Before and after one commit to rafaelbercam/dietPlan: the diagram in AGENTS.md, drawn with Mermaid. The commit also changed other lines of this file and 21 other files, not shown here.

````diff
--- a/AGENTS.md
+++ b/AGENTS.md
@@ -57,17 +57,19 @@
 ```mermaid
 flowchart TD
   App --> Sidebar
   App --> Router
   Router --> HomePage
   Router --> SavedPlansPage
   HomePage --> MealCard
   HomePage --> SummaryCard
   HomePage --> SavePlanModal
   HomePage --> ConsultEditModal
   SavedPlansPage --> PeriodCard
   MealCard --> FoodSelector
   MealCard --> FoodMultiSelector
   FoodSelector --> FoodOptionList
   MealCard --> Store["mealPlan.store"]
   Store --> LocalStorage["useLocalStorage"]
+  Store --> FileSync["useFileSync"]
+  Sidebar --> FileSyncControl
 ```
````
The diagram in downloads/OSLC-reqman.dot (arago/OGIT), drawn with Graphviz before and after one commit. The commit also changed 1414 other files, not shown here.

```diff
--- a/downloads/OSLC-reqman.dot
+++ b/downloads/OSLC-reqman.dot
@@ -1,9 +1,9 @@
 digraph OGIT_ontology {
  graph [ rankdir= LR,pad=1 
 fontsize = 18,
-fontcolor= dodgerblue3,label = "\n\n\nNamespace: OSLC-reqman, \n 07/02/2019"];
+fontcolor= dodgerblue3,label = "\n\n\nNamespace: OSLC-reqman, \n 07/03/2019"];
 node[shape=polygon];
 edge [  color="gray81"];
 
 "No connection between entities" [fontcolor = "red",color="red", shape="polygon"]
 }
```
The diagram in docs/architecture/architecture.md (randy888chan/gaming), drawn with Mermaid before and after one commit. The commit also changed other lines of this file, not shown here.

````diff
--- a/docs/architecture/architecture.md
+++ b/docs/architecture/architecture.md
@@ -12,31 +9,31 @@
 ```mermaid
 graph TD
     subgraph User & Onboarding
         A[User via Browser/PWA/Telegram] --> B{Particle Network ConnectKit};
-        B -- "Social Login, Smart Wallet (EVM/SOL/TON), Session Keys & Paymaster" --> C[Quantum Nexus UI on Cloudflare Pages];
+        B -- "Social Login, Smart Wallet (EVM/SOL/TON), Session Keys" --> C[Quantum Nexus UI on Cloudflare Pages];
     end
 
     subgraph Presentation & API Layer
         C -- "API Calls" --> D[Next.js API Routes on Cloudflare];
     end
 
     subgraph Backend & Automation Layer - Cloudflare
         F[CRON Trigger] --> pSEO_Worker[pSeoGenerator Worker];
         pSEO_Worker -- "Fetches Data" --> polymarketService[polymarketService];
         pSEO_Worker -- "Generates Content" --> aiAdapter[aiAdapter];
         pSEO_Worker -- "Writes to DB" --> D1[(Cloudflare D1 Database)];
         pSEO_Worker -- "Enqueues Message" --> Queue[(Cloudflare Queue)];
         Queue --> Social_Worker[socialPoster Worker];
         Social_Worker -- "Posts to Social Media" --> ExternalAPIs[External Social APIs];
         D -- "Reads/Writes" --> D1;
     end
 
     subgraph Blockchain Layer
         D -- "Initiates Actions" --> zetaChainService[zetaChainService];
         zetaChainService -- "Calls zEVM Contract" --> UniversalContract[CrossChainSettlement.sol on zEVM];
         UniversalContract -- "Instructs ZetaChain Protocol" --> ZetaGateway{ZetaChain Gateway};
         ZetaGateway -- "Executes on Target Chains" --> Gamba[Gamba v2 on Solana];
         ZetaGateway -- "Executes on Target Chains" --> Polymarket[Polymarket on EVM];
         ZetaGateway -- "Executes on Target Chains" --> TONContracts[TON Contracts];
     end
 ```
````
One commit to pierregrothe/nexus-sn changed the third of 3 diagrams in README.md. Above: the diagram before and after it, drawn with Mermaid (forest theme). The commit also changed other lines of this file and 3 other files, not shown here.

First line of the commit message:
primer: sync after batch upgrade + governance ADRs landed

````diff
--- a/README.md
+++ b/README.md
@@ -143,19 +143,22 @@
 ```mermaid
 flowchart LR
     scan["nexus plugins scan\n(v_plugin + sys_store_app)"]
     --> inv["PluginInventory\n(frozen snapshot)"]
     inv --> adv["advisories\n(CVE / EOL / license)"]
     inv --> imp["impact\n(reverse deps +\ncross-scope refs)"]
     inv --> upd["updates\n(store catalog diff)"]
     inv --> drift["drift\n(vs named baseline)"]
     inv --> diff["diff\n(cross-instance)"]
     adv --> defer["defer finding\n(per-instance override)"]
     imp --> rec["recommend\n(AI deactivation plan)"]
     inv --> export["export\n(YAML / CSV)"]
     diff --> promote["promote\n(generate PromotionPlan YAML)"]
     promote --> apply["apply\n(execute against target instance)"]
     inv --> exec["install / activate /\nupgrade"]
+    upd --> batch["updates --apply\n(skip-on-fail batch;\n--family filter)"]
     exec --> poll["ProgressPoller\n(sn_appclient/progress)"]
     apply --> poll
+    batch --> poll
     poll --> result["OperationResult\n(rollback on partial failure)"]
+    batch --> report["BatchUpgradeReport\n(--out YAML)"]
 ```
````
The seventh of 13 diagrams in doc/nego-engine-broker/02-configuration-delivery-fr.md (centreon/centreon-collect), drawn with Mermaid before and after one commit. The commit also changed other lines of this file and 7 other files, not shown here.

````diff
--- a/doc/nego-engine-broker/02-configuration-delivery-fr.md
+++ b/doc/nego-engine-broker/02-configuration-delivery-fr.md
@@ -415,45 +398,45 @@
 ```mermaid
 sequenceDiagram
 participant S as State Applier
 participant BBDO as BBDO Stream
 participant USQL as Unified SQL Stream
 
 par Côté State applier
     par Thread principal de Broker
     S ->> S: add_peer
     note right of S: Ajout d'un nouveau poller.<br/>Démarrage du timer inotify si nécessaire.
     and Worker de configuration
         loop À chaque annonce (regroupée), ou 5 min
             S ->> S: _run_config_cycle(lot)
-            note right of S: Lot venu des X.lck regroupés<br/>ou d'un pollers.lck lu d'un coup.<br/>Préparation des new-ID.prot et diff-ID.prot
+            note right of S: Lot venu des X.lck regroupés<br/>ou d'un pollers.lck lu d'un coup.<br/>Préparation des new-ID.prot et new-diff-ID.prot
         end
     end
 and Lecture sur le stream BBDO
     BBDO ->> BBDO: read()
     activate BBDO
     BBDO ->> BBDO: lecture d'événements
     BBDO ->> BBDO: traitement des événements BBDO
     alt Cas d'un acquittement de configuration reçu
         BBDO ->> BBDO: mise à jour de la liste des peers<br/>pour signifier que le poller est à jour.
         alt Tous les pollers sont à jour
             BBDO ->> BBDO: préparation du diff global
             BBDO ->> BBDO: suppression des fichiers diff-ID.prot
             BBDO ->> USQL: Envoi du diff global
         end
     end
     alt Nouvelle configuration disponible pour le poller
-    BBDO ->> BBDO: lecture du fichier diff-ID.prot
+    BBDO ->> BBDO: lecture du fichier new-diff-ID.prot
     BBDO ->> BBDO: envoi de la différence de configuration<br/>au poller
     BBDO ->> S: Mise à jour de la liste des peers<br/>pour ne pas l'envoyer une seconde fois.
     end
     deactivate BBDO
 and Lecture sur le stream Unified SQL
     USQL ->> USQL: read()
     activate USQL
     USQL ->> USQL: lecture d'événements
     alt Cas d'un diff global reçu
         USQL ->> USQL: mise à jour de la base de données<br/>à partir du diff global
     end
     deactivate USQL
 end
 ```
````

> Work instruction: Repeat the entries shown above, every one, word for word.

> Result:
Before and after one commit to rafaelbercam/dietPlan: the diagram in AGENTS.md, drawn with Mermaid. The commit also changed other lines of this file and 21 other files, not shown here.

````diff
--- a/AGENTS.md
+++ b/AGENTS.md
@@ -57,17 +57,19 @@
 ```mermaid
 flowchart TD
   App --> Sidebar
   App --> Router
   Router --> HomePage
   Router --> SavedPlansPage
   HomePage --> MealCard
   HomePage --> SummaryCard
   HomePage --> SavePlanModal
   HomePage --> ConsultEditModal
   SavedPlansPage --> PeriodCard
   MealCard --> FoodSelector
   MealCard --> FoodMultiSelector
   FoodSelector --> FoodOptionList
   MealCard --> Store["mealPlan.store"]
   Store --> LocalStorage["useLocalStorage"]
+  Store --> FileSync["useFileSync"]
+  Sidebar --> FileSyncControl
 ```
````
The diagram in downloads/OSLC-reqman.dot (arago/OGIT), drawn with Graphviz before and after one commit. The commit also changed 1414 other files, not shown here.

```diff
--- a/downloads/OSLC-reqman.dot
+++ b/downloads/OSLC-reqman.dot
@@ -1,9 +1,9 @@
 digraph OGIT_ontology {
  graph [ rankdir= LR,pad=1 
 fontsize = 18,
-fontcolor= dodgerblue3,label = "\n\n\nNamespace: OSLC-reqman, \n 07/02/2019"];
+fontcolor= dodgerblue3,label = "\n\n\nNamespace: OSLC-reqman, \n 07/03/2019"];
 node[shape=polygon];
 edge [  color="gray81"];
 
 "No connection between entities" [fontcolor = "red",color="red", shape="polygon"]
 }
```
The diagram in docs/architecture/architecture.md (randy888chan/gaming), drawn with Mermaid before and after one commit. The commit also changed other lines of this file, not shown here.

````diff
--- a/docs/architecture/architecture.md
+++ b/docs/architecture/architecture.md
@@ -12,31 +9,31 @@
 ```mermaid
 graph TD
     subgraph User & Onboarding
         A[User via Browser/PWA/Telegram] --> B{Particle Network ConnectKit};
-        B -- "Social Login, Smart Wallet (EVM/SOL/TON), Session Keys & Paymaster" --> C[Quantum Nexus UI on Cloudflare Pages];
+        B -- "Social Login, Smart Wallet (EVM/SOL/TON), Session Keys" --> C[Quantum Nexus UI on Cloudflare Pages];
     end
 
     subgraph Presentation & API Layer
         C -- "API Calls" --> D[Next.js API Routes on Cloudflare];
     end
 
     subgraph Backend & Automation Layer - Cloudflare
         F[CRON Trigger] --> pSEO_Worker[pSeoGenerator Worker];
         pSEO_Worker -- "Fetches Data" --> polymarketService[polymarketService];
         pSEO_Worker -- "Generates Content" --> aiAdapter[aiAdapter];
         pSEO_Worker -- "Writes to DB" --> D1[(Cloudflare D1 Database)];
         pSEO_Worker -- "Enqueues Message" --> Queue[(Cloudflare Queue)];
         Queue --> Social_Worker[socialPoster Worker];
         Social_Worker -- "Posts to Social Media" --> ExternalAPIs[External Social APIs];
         D -- "Reads/Writes" --> D1;
     end
 
     subgraph Blockchain Layer
         D -- "Initiates Actions" --> zetaChainService[zetaChainService];
         zetaChainService -- "Calls zEVM Contract" --> UniversalContract[CrossChainSettlement.sol on zEVM];
         UniversalContract -- "Instructs ZetaChain Protocol" --> ZetaGateway{ZetaChain Gateway};
         ZetaGateway -- "Executes on Target Chains" --> Gamba[Gamba v2 on Solana];
         ZetaGateway -- "Executes on Target Chains" --> Polymarket[Polymarket on EVM];
         ZetaGateway -- "Executes on Target Chains" --> TONContracts[TON Contracts];
     end
 ```
````
One commit to pierregrothe/nexus-sn changed the third of 3 diagrams in README.md. Above: the diagram before and after it, drawn with Mermaid (forest theme). The commit also changed other lines of this file and 3 other files, not shown here.

First line of the commit message:
primer: sync after batch upgrade + governance ADRs landed

````diff
--- a/README.md
+++ b/README.md
@@ -143,19 +143,22 @@
 ```mermaid
 flowchart LR
     scan["nexus plugins scan\n(v_plugin + sys_store_app)"]
     --> inv["PluginInventory\n(frozen snapshot)"]
     inv --> adv["advisories\n(CVE / EOL / license)"]
     inv --> imp["impact\n(reverse deps +\ncross-scope refs)"]
     inv --> upd["updates\n(store catalog diff)"]
     inv --> drift["drift\n(vs named baseline)"]
     inv --> diff["diff\n(cross-instance)"]
     adv --> defer["defer finding\n(per-instance override)"]
     imp --> rec["recommend\n(AI deactivation plan)"]
     inv --> export["export\n(YAML / CSV)"]
     diff --> promote["promote\n(generate PromotionPlan YAML)"]
     promote --> apply["apply\n(execute against target instance)"]
     inv --> exec["install / activate /\nupgrade"]
+    upd --> batch["updates --apply\n(skip-on-fail batch;\n--family filter)"]
     exec --> poll["ProgressPoller\n(sn_appclient/progress)"]
     apply --> poll
+    batch --> poll
     poll --> result["OperationResult\n(rollback on partial failure)"]
+    batch --> report["BatchUpgradeReport\n(--out YAML)"]
 ```
````
The seventh of 13 diagrams in doc/nego-engine-broker/02-configuration-delivery-fr.md (centreon/centreon-collect), drawn with Mermaid before and after one commit. The commit also changed other lines of this file and 7 other files, not shown here.

````diff
--- a/doc/nego-engine-broker/02-configuration-delivery-fr.md
+++ b/doc/nego-engine-broker/02-configuration-delivery-fr.md
@@ -415,45 +398,45 @@
 ```mermaid
 sequenceDiagram
 participant S as State Applier
 participant BBDO as BBDO Stream
 participant USQL as Unified SQL Stream
 
 par Côté State applier
     par Thread principal de Broker
     S ->> S: add_peer
     note right of S: Ajout d'un nouveau poller.<br/>Démarrage du timer inotify si nécessaire.
     and Worker de configuration
         loop À chaque annonce (regroupée), ou 5 min
             S ->> S: _run_config_cycle(lot)
-            note right of S: Lot venu des X.lck regroupés<br/>ou d'un pollers.lck lu d'un coup.<br/>Préparation des new-ID.prot et diff-ID.prot
+            note right of S: Lot venu des X.lck regroupés<br/>ou d'un pollers.lck lu d'un coup.<br/>Préparation des new-ID.prot et new-diff-ID.prot
         end
     end
 and Lecture sur le stream BBDO
     BBDO ->> BBDO: read()
     activate BBDO
     BBDO ->> BBDO: lecture d'événements
     BBDO ->> BBDO: traitement des événements BBDO
     alt Cas d'un acquittement de configuration reçu
         BBDO ->> BBDO: mise à jour de la liste des peers<br/>pour signifier que le poller est à jour.
         alt Tous les pollers sont à jour
             BBDO ->> BBDO: préparation du diff global
             BBDO ->> BBDO: suppression des fichiers diff-ID.prot
             BBDO ->> USQL: Envoi du diff global
         end
     end
     alt Nouvelle configuration disponible pour le poller
-    BBDO ->> BBDO: lecture du fichier diff-ID.prot
+    BBDO ->> BBDO: lecture du fichier new-diff-ID.prot
     BBDO ->> BBDO: envoi de la différence de configuration<br/>au poller
     BBDO ->> S: Mise à jour de la liste des peers<br/>pour ne pas l'envoyer une seconde fois.
     end
     deactivate BBDO
 and Lecture sur le stream Unified SQL
     USQL ->> USQL: read()
     activate USQL
     USQL ->> USQL: lecture d'événements
     alt Cas d'un diff global reçu
         USQL ->> USQL: mise à jour de la base de données<br/>à partir du diff global
     end
     deactivate USQL
 end
 ```
````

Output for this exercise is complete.